Four activists from Australia, South Africa and the UK embarked on an HIV awareness walk from Brussels Grand Place Sunday (July 15) morning.
They will spend 9 days walking to Amsterdam in the Netherlands, which is 225 km away. They will arrive on the 23rd of July, in time for the 22nd International AIDS conference. The activists have three things they want to change for those with HIV: no stigmatising, no criminalising and no barrier to treatments.
The main person behind the initiative is Ruan Uys, who is HIV positive himself. He founded the “Hivsters” movement to support people with the virus and show them it doesn’t stop you living a happy life.
“This walk is my way of saying thank you to all those that came before me, who helped us achieve all the progress we have made against HIV so far. It’s over to us now. There is still a lot to do, especially in developing countries”, he said on Friday. He was in Brussels that day, to visit the AIDS Prevention platform. “There are still so many avoidable deaths”.
Uys said making treatment more accessible is the best way to end the HIV epidemic. An infected person whose HIV has become undetectable through treatment no longer transmits the virus.
The fight against the discrimination of people with HIV continues. They sometimes discriminate themselves through shame or lack of understanding.
Everyone is invited to join the walk and they can do all or part of the route. More information is available on the website, www.hivsters.info. Ruan Uys wants to create as bigger community as possible, regardless of gender, origin and sexual orientation.

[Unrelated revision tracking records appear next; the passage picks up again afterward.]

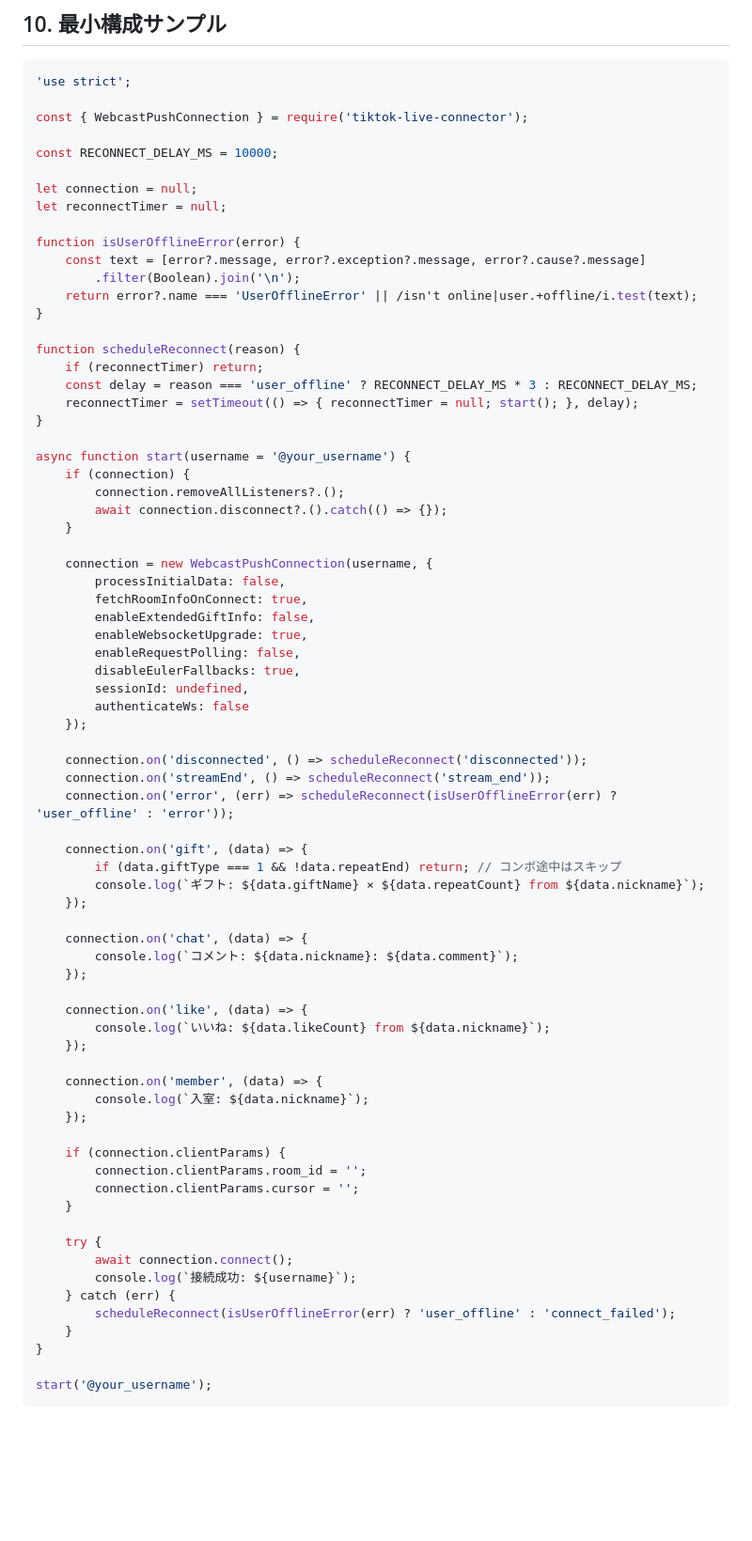
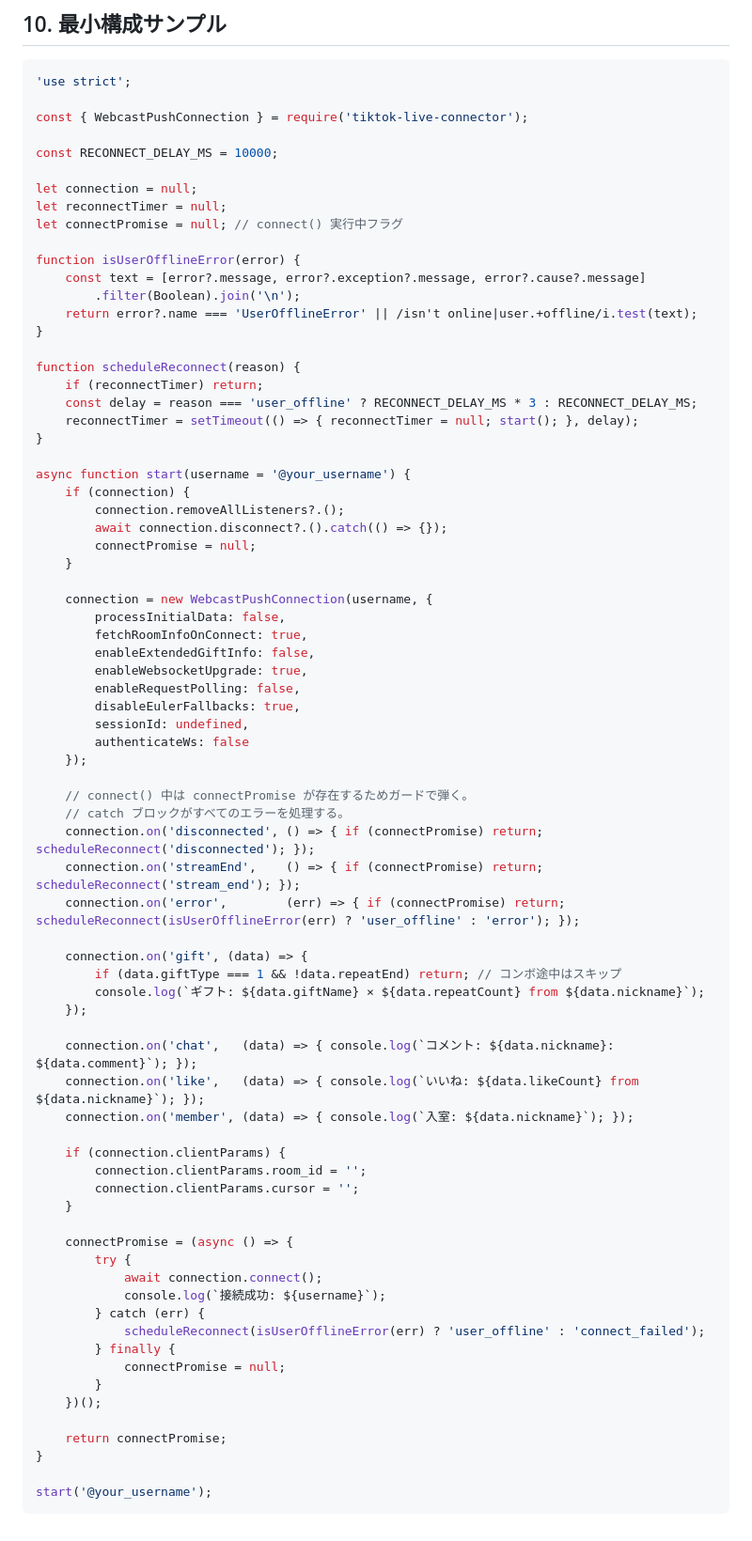
Before and after one commit to graphica-live/live-sidestage, a Markdown page: live-sidestage-desktop/docs/tiktok-live-connector-guide.md, the part around one of its changes. Shown at 94% size. Rendered like a GitHub page; blank space fills up the shorter version.

```diff
--- a/live-sidestage-desktop/docs/tiktok-live-connector-guide.md
+++ b/live-sidestage-desktop/docs/tiktok-live-connector-guide.md
@@ -400,6 +423,7 @@ const RECONNECT_DELAY_MS = 10000;
 
 let connection = null;
 let reconnectTimer = null;
+let connectPromise = null; // connect() 実行中フラグ
 
 function isUserOfflineError(error) {
     const text = [error?.message, error?.exception?.message, error?.cause?.message]
@@ -417,6 +441,7 @@ async function start(username = '@your_username') {
     if (connection) {
         connection.removeAllListeners?.();
         await connection.disconnect?.().catch(() => {});
+        connectPromise = null;
     }
 
     connection = new WebcastPushConnection(username, {
@@ -430,38 +455,38 @@ async function start(username = '@your_username') {
         authenticateWs: false
     });
 
-    connection.on('disconnected', () => scheduleReconnect('disconnected'));
-    connection.on('streamEnd', () => scheduleReconnect('stream_end'));
-    connection.on('error', (err) => scheduleReconnect(isUserOfflineError(err) ? 'user_offline' : 'error'));
+    // connect() 中は connectPromise が存在するためガードで弾く。
+    // catch ブロックがすべてのエラーを処理する。
+    connection.on('disconnected', () => { if (connectPromise) return; scheduleReconnect('disconnected'); });
+    connection.on('streamEnd',    () => { if (connectPromise) return; scheduleReconnect('stream_end'); });
+    connection.on('error',        (err) => { if (connectPromise) return; scheduleReconnect(isUserOfflineError(err) ? 'user_offline' : 'error'); });
 
     connection.on('gift', (data) => {
         if (data.giftType === 1 && !data.repeatEnd) return; // コンボ途中はスキップ
         console.log(`ギフト: ${data.giftName} × ${data.repeatCount} from ${data.nickname}`);
     });
 
-    connection.on('chat', (data) => {
-        console.log(`コメント: ${data.nickname}: ${data.comment}`);
-    });
-
-    connection.on('like', (data) => {
-        console.log(`いいね: ${data.likeCount} from ${data.nickname}`);
-    });
-
-    connection.on('member', (data) => {
-        console.log(`入室: ${data.nickname}`);
-    });
+    connection.on('chat',   (data) => { console.log(`コメント: ${data.nickname}: ${data.comment}`); });
+    connection.on('like',   (data) => { console.log(`いいね: ${data.likeCount} from ${data.nickname}`); });
+    connection.on('member', (data) => { console.log(`入室: ${data.nickname}`); });
 
     if (connection.clientParams) {
         connection.clientParams.room_id = '';
         connection.clientParams.cursor = '';
     }
 
-    try {
-        await connection.connect();
-        console.log(`接続成功: ${username}`);
-    } catch (err) {
-        scheduleReconnect(isUserOfflineError(err) ? 'user_offline' : 'connect_failed');
-    }
+    connectPromise = (async () => {
+        try {
+            await connection.connect();
+            console.log(`接続成功: ${username}`);
+        } catch (err) {
+            scheduleReconnect(isUserOfflineError(err) ? 'user_offline' : 'connect_failed');
+        } finally {
+            connectPromise = null;
+        }
+    })();
+
+    return connectPromise;
 }
 
 start('@your_username');
```
Also changed, not shown: other parts of live-sidestage-desktop/docs/tiktok-live-connector-guide.md (+38 -15 lines).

The walk will end with a demonstration in Amsterdam, on the day the International AIDS Conference (AIDS 2018) starts. Thousands of scientists and activists are expected to attend.
By Maria Novak